MIT finds actual wisdom in the wisdom of crowds

You just need to find the people that know they are right and expect others to be wrong.


To paraphrase Men In Black's Agent K, a person is smart, but people are dumb, panicky and dangerous animals. Researchers at MIT and Princeton wanted to see if, despite this, they were able to extract better information from crowds. They appear to have succeeded after developing an algorithm that looks at what people answer, but also what they believe other people will answer too.

As the paper's authors explain, the democratic method of asking people to choose between two (or more) options isn't perfect. The system often skews heavily in favor of "shallow, lowest common denominator information at the expense of novel or specialized knowledge." Hence the idea, so espoused in the UK's recent referendum to leave the European Union, that the people had grown tired of experts.

In order to combat this, the pair developed a system that essentially gives extra weight to the answers of better-informed people. In the example, a group was given two questions: "Is Philadelphia the capital of Pennsylvania?" and "Will other people think that Philadelphia is the capital of Pennsylvania?"

Now, Philadelphia isn't the capital city of Pennsylvania, that honor goes to Harrisburg, but Philadelphia is bigger, more populous and better known. But those people who answered no to the first question said yes to the second, showing that they anticipated being in the minority.

The researchers' solution to polling data is to only select the answer that is more popular than people predict it to be. As MIT News explains, it's this smaller group that helps give you the proper weight of the overall answers. Put simply, it's worth looking at those folks who answer against what they believe everyone else will say, since they may be smarter than everyone else.

There's a sting in this tale, however, because this newfangled algorithm may not be enough to overcome human biases in some fields. At the same time that news of the research was published, the Washington Post carried out a similar experiment with unfortunate results.

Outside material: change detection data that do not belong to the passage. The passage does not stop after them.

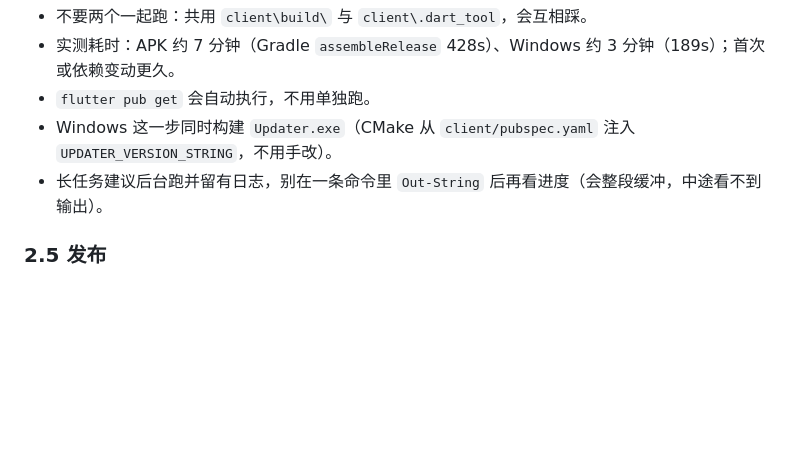
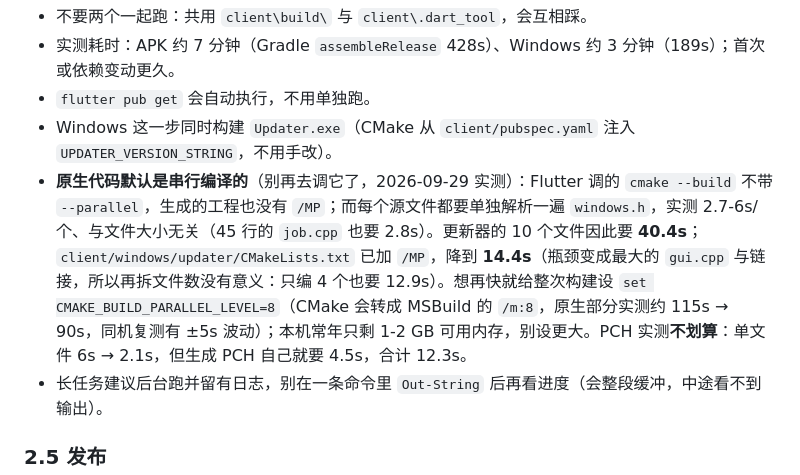
Before and after one commit to liuziheng20091106/ievil-JIO-sent-ky, a Markdown page: docs/客户端编译发行手册.md, the part around the change. Rendered like a GitHub page; blank space fills up the shorter version.

Commit message:
编译手册：记录原生代码串行编译的实测与 /MP 优化

```diff
--- a/docs/客户端编译发行手册.md
+++ b/docs/客户端编译发行手册.md
@@ -68,6 +68,7 @@ C:\src\flutter\bin\flutter.bat build windows --release
 - 实测耗时：APK 约 7 分钟（Gradle `assembleRelease` 428s）、Windows 约 3 分钟（189s）；首次或依赖变动更久。
 - `flutter pub get` 会自动执行，不用单独跑。
 - Windows 这一步同时构建 `Updater.exe`（CMake 从 `client/pubspec.yaml` 注入 `UPDATER_VERSION_STRING`，不用手改）。
+- **原生代码默认是串行编译的**（别再去调它了，2026-09-29 实测）：Flutter 调的 `cmake --build` 不带 `--parallel`，生成的工程也没有 `/MP`；而每个源文件都要单独解析一遍 `windows.h`，实测 2.7-6s/个、与文件大小无关（45 行的 `job.cpp` 也要 2.8s）。更新器的 10 个文件因此要 **40.4s**；`client/windows/updater/CMakeLists.txt` 已加 `/MP`，降到 **14.4s**（瓶颈变成最大的 `gui.cpp` 与链接，所以再拆文件数没有意义：只编 4 个也要 12.9s）。想再快就给整次构建设 `set CMAKE_BUILD_PARALLEL_LEVEL=8`（CMake 会转成 MSBuild 的 `/m:8`，原生部分实测约 115s → 90s，同机复测有 ±5s 波动）；本机常年只剩 1-2 GB 可用内存，别设更大。PCH 实测**不划算**：单文件 6s → 2.1s，但生成 PCH 自己就要 4.5s，合计 12.3s。
 - 长任务建议后台跑并留有日志，别在一条命令里 `Out-String` 后再看进度（会整段缓冲，中途看不到输出）。
 
 ### 2.5 发布
```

The paper asked people to compare images of the National Mall on Jan 20th, 2009 and Jan 20th, 2017 -- inauguration day. They were asked, simply, to choose which image displayed more people, and those with a political slant toward the current administration chose the clearly less populous picture. So, while scientists are still trying to make surveys and voting patterns better, they're still going to have to contend with people being people.